Sunlight, ordinary indoor lighting as well as UV (blacklight) can be used to “charge up” our Glow lures. The more UV wavelengths the light contains, the faster it will charge. Sunlight will charge the fastest, requiring only 5 minutes of exposure. A ‘workshop type’ Fluorescent lamp is rich in UV light – holding the powder close to a bright fluorescent lamp will charge it up in about 10 minutes. An ordinary 60 watt incandescent bulb will take 30 minutes. UV (black lights) will charge up the material extremely fast as well.
When fully charged, all glow powders will produce a very bright afterglow for a short time, level off to a moderate level of brightness and slowly dimming over the remainder of their glow durations.
The Green and Aqua colors will remain clearly visible for as long as 33 hours. The Green and Aqua are comparable and by far the brightest and longest afterglow. Obviously, the level of glow at 14 hours is not nearly as bright as it is at 10 minutes after light exposure, but you can plainly see it in the dark.
The Blue glow has a lower glow brightness and shorter afterglow duration compared to the Green and Aqua. This is partly due to the response of the Human eye. Our eyes are much more sensitive to the color green as compared to blue. Green will always appear brighter to the eye.
Newly developed, Violet powder is an absolutely stunning color in the dark. Different than our ultra-long glow time Blue, Green & Aqua colors, Violet requires a much longer charge time and has a shorter glow duration and brightness as compared to the other colors. But it is truly a breathtaking color.
One or more of these Rare Earth based additives is used in BFD Glow lures.
This is a summary of researchreports on actual stomach contents of White Marlin. The White Marlin is a very important sport specie in the Atlantic Ocean. In some ways, White Marlin habits are a bit different than other Marlins. Included are links to the reports and a pdf from the Brazil study if you care to dig deeper.
Common themes in these reports are:
The White Marlin is smaller than the other Marlins.
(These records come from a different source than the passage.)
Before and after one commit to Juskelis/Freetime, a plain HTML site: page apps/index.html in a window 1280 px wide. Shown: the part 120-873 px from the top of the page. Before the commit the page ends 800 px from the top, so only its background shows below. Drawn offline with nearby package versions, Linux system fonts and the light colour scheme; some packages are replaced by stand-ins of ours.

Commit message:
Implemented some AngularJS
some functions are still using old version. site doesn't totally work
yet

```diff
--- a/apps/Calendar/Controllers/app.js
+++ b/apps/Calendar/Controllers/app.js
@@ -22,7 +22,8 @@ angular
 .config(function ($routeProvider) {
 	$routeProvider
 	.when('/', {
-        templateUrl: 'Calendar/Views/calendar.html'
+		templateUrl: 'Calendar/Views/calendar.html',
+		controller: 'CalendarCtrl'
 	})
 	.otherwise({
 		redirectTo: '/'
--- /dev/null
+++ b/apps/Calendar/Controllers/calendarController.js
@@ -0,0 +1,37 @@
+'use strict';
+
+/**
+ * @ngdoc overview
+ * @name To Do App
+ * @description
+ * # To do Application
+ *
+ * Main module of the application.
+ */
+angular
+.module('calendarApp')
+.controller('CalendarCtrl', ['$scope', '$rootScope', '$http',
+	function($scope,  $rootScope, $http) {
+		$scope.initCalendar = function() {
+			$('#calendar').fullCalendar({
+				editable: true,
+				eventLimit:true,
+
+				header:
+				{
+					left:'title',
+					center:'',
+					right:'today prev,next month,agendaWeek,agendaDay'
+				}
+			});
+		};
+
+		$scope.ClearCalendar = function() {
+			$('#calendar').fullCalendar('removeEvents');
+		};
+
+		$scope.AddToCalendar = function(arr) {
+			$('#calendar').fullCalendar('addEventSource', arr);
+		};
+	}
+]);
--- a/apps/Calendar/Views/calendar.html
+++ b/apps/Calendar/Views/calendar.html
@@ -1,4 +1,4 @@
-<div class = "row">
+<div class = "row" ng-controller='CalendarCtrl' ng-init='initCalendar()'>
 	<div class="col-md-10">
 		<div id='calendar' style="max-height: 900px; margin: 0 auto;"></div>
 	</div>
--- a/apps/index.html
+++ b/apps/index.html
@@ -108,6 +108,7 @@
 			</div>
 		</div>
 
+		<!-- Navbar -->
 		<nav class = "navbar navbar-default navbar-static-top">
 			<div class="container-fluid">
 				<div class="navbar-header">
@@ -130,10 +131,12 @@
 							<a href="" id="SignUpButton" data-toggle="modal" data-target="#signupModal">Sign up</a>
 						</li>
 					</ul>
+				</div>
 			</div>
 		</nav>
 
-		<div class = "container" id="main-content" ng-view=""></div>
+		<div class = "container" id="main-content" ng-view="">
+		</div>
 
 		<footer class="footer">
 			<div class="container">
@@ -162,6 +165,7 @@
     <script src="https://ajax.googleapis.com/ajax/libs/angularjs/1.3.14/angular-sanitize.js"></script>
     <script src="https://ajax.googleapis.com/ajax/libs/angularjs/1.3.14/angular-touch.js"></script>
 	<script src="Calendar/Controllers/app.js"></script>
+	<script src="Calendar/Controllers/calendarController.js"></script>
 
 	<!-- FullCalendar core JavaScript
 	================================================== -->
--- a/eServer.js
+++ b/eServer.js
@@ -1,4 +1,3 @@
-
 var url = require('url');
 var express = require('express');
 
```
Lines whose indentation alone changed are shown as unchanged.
White Marlin spend most of their time in the top 33’ of the water column.
White Marlin dive deep more often than other Marlins but don’t stay down very long.
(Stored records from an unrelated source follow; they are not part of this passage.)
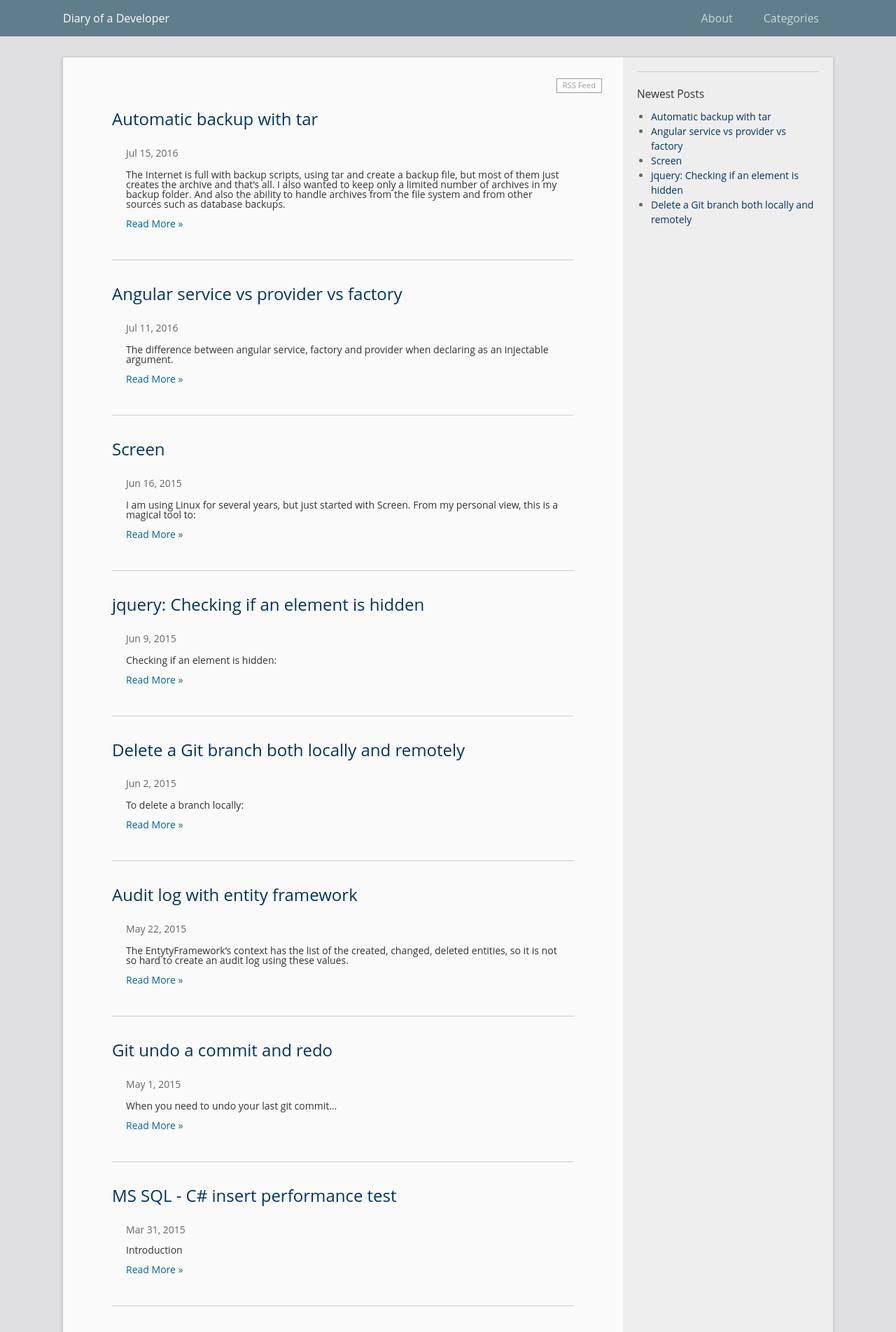
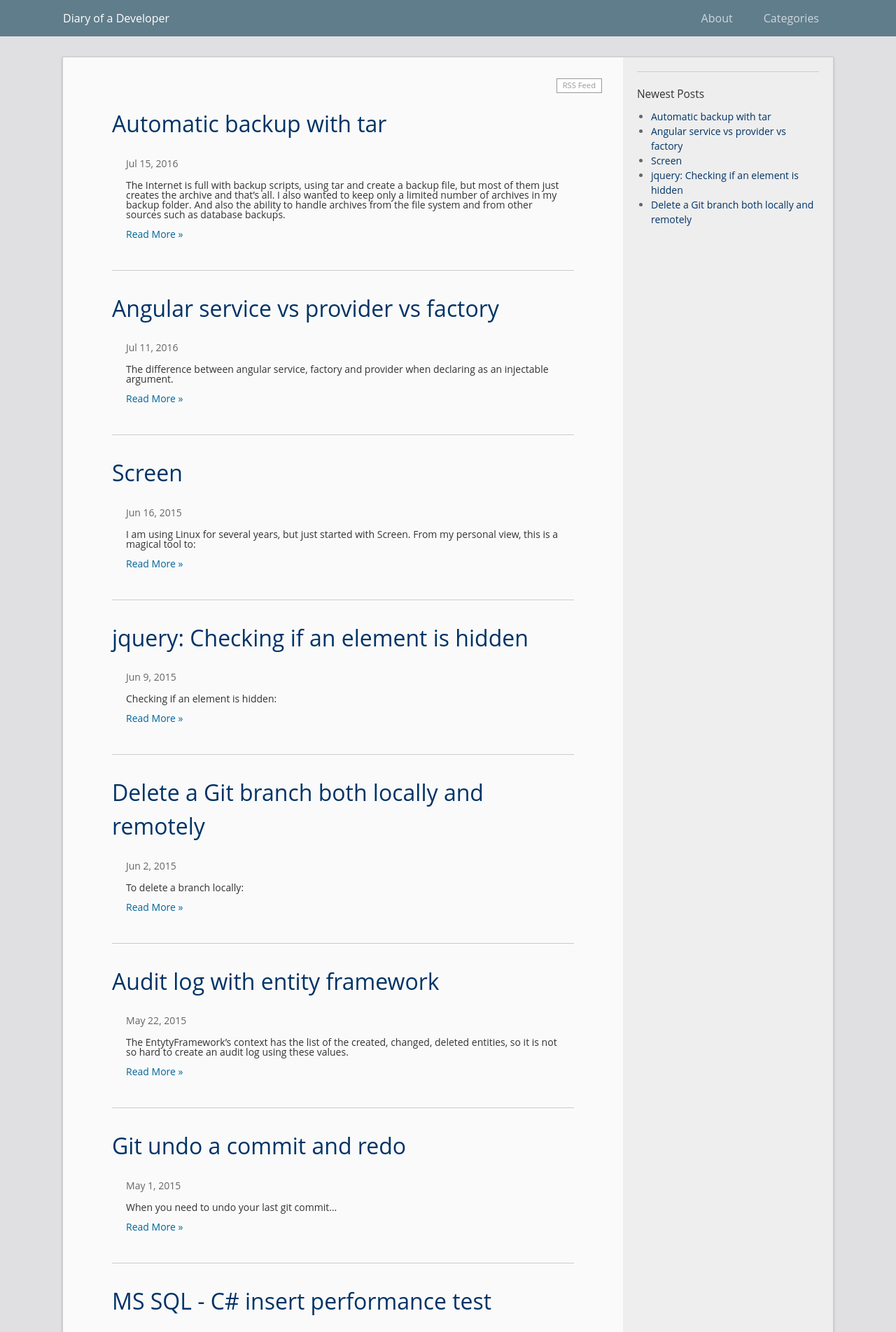
Before and after one commit to szunyog/szunyog.github.io, a Jekyll site: the page built from index.html, in a window 1280 px wide. Shown: the top 1904 px of the page at 70% size. Built offline with Jekyll 4.4.1, drawn with Linux system fonts in a browser that asks for light colours; the list of posts is cut into pages by our own code.

Commit message:
Fix headings in index view

```diff
--- a/css/main.scss
+++ b/css/main.scss
@@ -3,12 +3,12 @@
 ---
 @charset "utf-8";
 
-$base-font-family: "Open Sans", "Helvetica Neue", "DejaVu Sans", Arial, "PingFang SC", "Noto Sans CJK SC", "Hiragino Sans GB", "微软雅黑",  Helvetica, sans-serif;
+$base-font-family: "Open Sans", "Helvetica Neue", "DejaVu Sans", Arial, "PingFang SC", Helvetica, sans-serif;
 $base-font-size:   16px;
 $small-font-size:  $base-font-size * 0.875;
 $base-line-height: 1.5;
 
-$code-font-family:   Menlo, Monaco, Consolas, "DejaVu Sans Mono", "Liberation Mono", "文泉驿等宽微米黑", "Courier New", Courier, SimSun, monospace;
+$code-font-family:   Menlo, Monaco, Consolas, "DejaVu Sans Mono", "Liberation Mono", "Courier New", Courier, SimSun, monospace;
 $code-font-size:     15px;
 
 // Width of the content area
--- a/index.html
+++ b/index.html
@@ -7,9 +7,9 @@ layout: default
   <ul class="post-list">
     {% for post in paginator.posts %}
       <li>
-        <h2>
+        <h1>
           <a class="post-link" href="{{ post.url | prepend: site.baseurl }}">{{ post.title }}</a>
-        </h2>
+        </h1>
 
         <div class="post-meta">{{ post.date | date: "%b %-d, %Y" }}</div>
 
```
White Marlin prefer 75-84F degree water – and migrate to find it.
The mean length of prey found in a White Marlins stomach was 4”.
White Marlin like flying fish and squid and will “run down” their prey.
Having read a lot of opinion on Blue Marlin feeding habits, I decided to dig around for researchreports on actual stomach contents of this apex ocean predator. The only opinions that count are stomach contents. This subject has been studied more often than I would have thought around the world. Below is a synopsis of what I could find. Included are links to the report and a pdf if you care to dig deeper.
Common themes are:
Blue Marlin prefer water in the 80F+ temperature range
Due to the above point, they feed mostly toward the top of the epilagic zone (0-82 fathoms)
Blue Marlin are opportunistic, not passing up an easy meal of anything
Blue Marlin are efficient, not expending more energy than consumption of the prey will replenish
Due to the above point, Blue Marlin consume mostly various tunas, mackerels and bonito
Squid are an important component of a Blue Marlin’s diet
Dolphinfish (Mahi Mahi – Dorado) are mentioned often